▶ _EXERCISE OBJECTIVE_: Please return every line below that contains the string "default".

(Source records)
====================

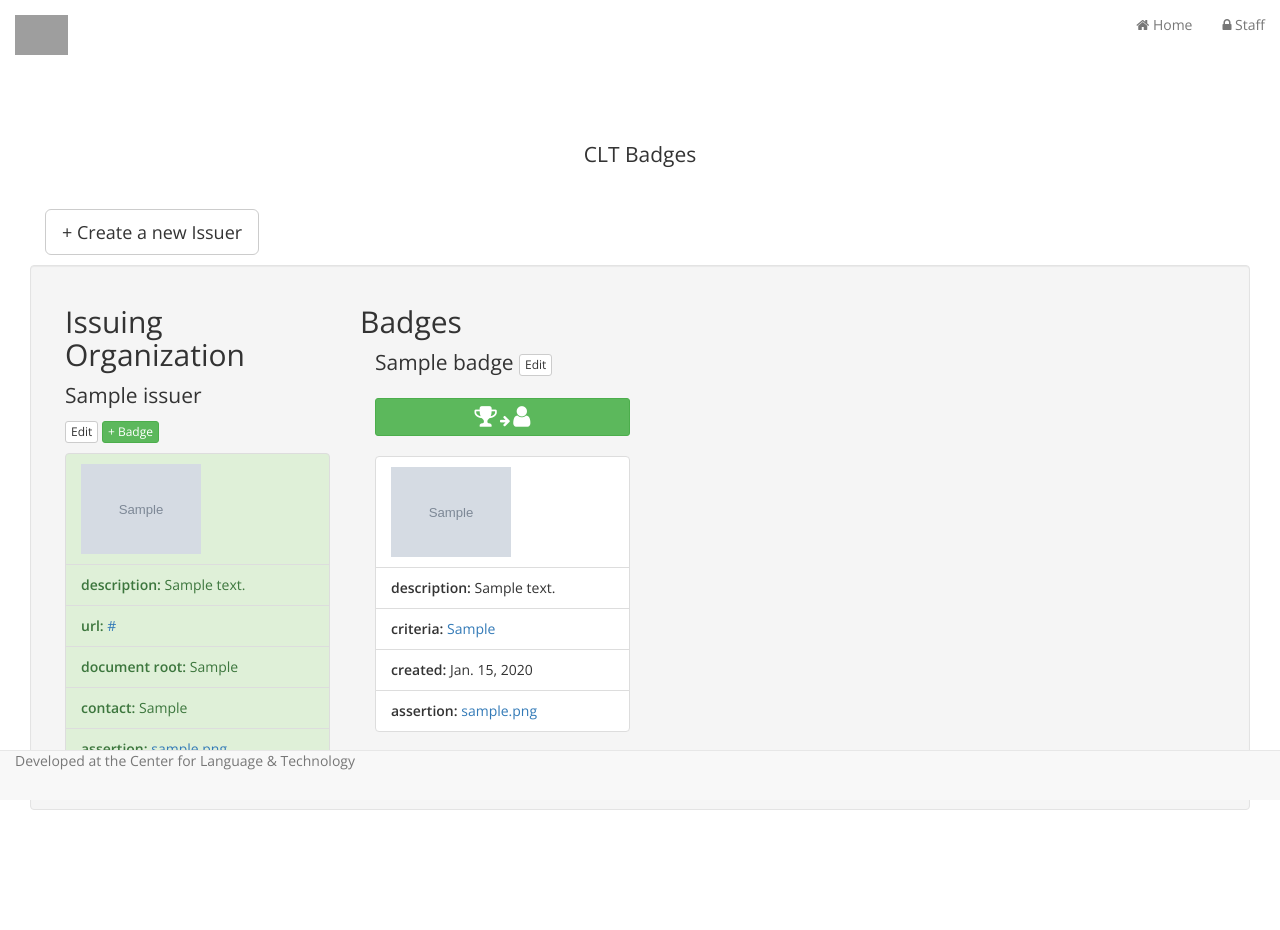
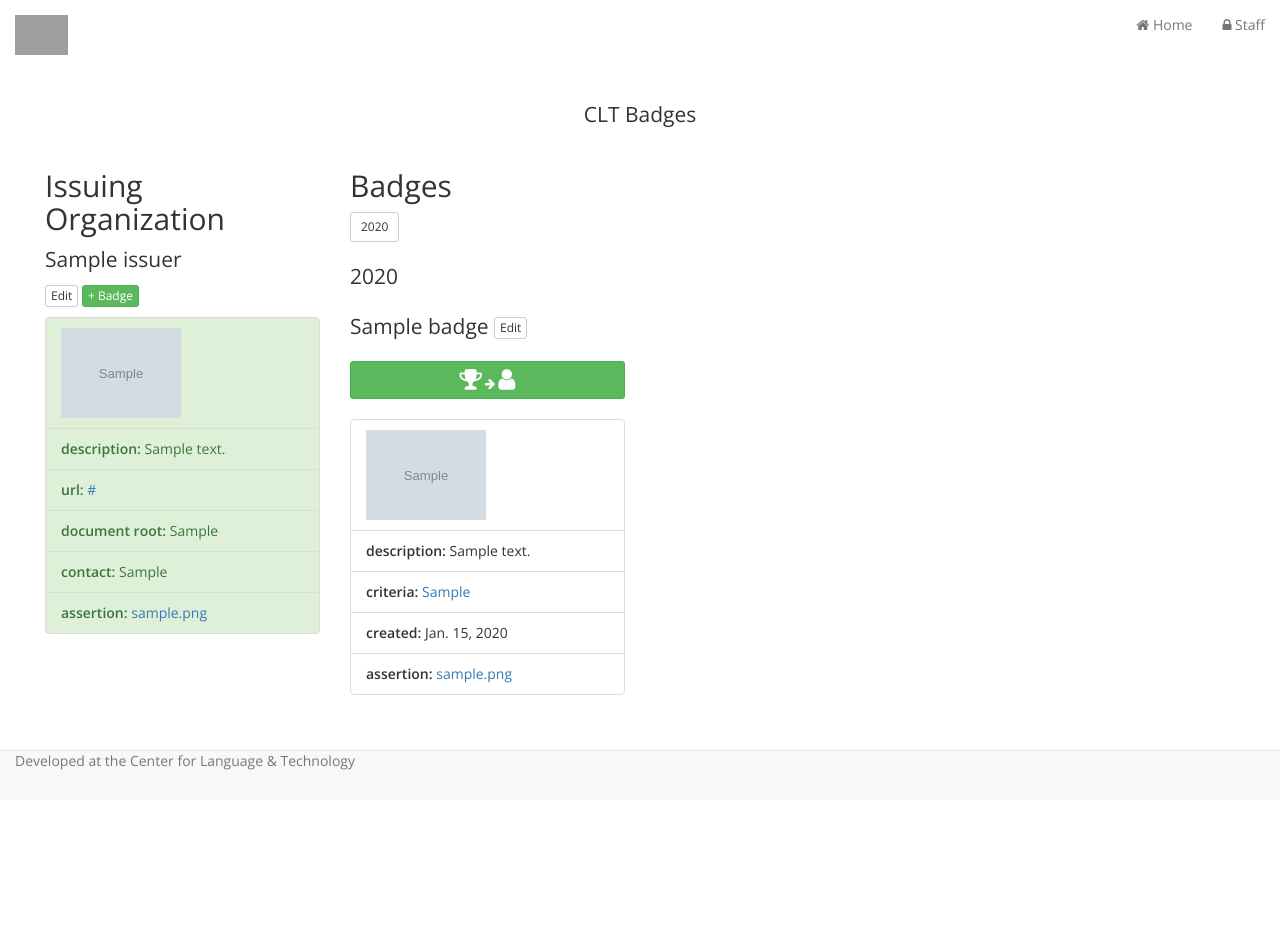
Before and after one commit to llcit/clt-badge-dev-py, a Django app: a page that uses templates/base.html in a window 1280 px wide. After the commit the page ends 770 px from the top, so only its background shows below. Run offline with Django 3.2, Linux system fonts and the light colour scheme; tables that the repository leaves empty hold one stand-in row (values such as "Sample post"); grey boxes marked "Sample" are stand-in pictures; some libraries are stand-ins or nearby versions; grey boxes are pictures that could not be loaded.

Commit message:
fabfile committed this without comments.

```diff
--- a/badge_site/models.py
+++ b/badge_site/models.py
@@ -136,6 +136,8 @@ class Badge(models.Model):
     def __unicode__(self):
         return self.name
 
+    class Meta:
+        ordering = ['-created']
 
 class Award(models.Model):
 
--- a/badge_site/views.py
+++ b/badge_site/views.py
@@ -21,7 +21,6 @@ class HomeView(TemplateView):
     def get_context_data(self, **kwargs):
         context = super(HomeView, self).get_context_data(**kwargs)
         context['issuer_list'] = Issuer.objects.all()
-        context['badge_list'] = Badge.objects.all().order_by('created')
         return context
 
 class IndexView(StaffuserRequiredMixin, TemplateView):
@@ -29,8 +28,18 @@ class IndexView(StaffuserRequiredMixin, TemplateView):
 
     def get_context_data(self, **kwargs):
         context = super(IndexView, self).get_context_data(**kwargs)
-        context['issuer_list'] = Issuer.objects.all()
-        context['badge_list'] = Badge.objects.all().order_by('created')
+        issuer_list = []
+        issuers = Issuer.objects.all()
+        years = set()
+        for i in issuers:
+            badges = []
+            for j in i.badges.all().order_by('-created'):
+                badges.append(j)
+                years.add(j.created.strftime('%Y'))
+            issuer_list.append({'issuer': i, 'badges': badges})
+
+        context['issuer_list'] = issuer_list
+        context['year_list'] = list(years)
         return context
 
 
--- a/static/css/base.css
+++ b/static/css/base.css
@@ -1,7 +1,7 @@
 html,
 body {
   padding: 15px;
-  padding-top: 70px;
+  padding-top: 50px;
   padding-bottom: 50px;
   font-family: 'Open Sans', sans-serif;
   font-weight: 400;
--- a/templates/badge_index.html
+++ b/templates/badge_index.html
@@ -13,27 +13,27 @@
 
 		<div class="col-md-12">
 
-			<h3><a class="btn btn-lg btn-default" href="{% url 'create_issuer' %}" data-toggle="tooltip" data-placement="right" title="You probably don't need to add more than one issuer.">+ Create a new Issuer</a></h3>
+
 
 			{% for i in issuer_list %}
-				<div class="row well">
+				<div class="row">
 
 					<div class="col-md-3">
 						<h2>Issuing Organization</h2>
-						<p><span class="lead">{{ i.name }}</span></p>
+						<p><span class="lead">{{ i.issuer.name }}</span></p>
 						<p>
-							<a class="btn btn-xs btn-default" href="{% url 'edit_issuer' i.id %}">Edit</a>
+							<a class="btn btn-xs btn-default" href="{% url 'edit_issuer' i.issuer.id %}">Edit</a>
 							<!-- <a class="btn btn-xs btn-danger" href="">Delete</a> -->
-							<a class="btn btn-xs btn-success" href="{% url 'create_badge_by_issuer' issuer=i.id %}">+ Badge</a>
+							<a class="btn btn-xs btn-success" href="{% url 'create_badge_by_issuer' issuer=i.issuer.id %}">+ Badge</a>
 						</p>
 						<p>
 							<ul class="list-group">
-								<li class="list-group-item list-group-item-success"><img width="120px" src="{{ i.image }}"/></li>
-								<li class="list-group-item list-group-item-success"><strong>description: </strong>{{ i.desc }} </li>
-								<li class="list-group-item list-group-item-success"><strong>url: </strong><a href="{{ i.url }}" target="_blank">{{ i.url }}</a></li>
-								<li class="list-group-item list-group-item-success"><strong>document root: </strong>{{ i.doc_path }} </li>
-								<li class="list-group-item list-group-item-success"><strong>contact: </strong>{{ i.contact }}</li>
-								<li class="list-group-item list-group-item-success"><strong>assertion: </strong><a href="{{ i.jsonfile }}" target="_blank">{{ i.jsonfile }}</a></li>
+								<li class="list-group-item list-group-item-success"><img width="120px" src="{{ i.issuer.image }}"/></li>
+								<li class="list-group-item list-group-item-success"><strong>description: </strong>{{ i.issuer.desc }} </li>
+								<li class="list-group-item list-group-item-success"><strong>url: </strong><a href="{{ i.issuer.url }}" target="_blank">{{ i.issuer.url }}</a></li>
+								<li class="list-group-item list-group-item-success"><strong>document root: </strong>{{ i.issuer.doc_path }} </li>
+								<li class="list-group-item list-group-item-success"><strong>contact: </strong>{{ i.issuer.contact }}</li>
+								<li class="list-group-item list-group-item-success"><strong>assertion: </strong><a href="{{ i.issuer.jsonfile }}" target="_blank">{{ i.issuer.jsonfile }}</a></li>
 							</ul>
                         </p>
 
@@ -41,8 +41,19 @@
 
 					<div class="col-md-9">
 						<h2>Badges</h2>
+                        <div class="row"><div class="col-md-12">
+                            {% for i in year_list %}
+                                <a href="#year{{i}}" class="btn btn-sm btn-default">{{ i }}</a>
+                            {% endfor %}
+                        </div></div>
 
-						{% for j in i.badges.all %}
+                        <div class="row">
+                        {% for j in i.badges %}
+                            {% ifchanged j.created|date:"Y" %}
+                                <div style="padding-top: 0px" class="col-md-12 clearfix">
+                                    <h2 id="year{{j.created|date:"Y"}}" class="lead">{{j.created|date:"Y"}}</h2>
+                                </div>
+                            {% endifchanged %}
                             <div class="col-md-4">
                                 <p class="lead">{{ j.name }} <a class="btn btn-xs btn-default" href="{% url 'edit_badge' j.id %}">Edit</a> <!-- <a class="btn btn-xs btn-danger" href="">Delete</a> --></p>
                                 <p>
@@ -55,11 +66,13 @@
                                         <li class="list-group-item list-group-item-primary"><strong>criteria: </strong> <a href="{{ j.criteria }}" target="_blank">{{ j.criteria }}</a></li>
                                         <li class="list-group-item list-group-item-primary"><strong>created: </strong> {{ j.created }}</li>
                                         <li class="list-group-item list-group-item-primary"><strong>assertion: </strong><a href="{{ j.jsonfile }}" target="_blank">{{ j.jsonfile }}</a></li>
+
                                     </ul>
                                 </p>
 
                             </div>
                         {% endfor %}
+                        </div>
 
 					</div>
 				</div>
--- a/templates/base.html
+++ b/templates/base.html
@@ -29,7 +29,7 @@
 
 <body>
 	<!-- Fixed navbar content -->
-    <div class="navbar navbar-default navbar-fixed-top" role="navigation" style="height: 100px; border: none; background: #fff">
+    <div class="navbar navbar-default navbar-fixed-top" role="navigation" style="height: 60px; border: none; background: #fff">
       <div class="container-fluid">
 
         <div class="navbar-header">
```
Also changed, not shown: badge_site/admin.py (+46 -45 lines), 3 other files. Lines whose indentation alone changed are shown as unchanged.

====================

▶ _WORKED SOLUTION_:
-			<h3><a class="btn btn-lg btn-default" href="{% url 'create_issuer' %}" data-toggle="tooltip" data-placement="right" title="You probably don't need to add more than one issuer.">+ Create a new Issuer</a></h3>
-							<a class="btn btn-xs btn-default" href="{% url 'edit_issuer' i.id %}">Edit</a>
+							<a class="btn btn-xs btn-default" href="{% url 'edit_issuer' i.issuer.id %}">Edit</a>
+                                <a href="#year{{i}}" class="btn btn-sm btn-default">{{ i }}</a>
                                 <p class="lead">{{ j.name }} <a class="btn btn-xs btn-default" href="{% url 'edit_badge' j.id %}">Edit</a> <!-- <a class="btn btn-xs btn-danger" href="">Delete</a> --></p>
-    <div class="navbar navbar-default navbar-fixed-top" role="navigation" style="height: 100px; border: none; background: #fff">
+    <div class="navbar navbar-default navbar-fixed-top" role="navigation" style="height: 60px; border: none; background: #fff">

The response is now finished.